The 3-mirror system reacts similarly to the 2-mirror with one major exception. A third mirror replaces the blackened side of the triangle in the 2-mirror and produces a continuation of reflections throughout the entire field of view. Symmetrical images are much harder to achieve in 3-mirror systems because now there are 3 angles which must be accurate instead of only the one angle in the 2-mirror design.
Again it is important that the mirrors be set at an angle which can be evenly divided into the 360 of the circle; such as 90, which divides into 360 4 times, or:
The other important rule which governs symmetry throughout is that the sum of the 3 angles must total 180 (the total number of degrees in a triangle). Using both these rules, only 3 combinations produce the desired effect. The most common and simplest arrangement is the 60 - 60 - 60 equilateral triangle. Here each angle produces 6 fold patterns which results in a design (FIG3) of continuous triangles.

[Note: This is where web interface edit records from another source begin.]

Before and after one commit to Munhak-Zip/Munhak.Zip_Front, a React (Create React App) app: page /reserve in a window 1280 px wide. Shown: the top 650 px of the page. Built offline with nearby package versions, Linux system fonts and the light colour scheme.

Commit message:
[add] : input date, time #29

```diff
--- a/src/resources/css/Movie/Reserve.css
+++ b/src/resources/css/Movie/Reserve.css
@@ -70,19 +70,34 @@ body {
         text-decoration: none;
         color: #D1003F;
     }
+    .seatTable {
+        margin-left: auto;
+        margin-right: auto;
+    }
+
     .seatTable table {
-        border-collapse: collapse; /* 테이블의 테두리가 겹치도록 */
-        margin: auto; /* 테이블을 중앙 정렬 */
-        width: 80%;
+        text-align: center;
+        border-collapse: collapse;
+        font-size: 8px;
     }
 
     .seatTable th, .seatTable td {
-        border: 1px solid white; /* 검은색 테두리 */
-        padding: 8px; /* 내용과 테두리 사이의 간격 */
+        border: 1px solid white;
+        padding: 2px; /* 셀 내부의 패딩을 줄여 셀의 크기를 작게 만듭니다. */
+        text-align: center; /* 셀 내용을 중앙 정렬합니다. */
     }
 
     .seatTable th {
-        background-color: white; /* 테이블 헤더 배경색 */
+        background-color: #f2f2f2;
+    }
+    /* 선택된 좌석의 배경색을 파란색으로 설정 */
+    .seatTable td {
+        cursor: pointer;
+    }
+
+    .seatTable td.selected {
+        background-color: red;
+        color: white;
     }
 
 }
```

The second combination is the 45 - 45 - 90 isosceles right triangle. This relationship produces 8 fold patterns at the 45o angles and a 4 fold pattern at the 90 angle, effectively producing continuous square patterns. The sequence of reflections is as above.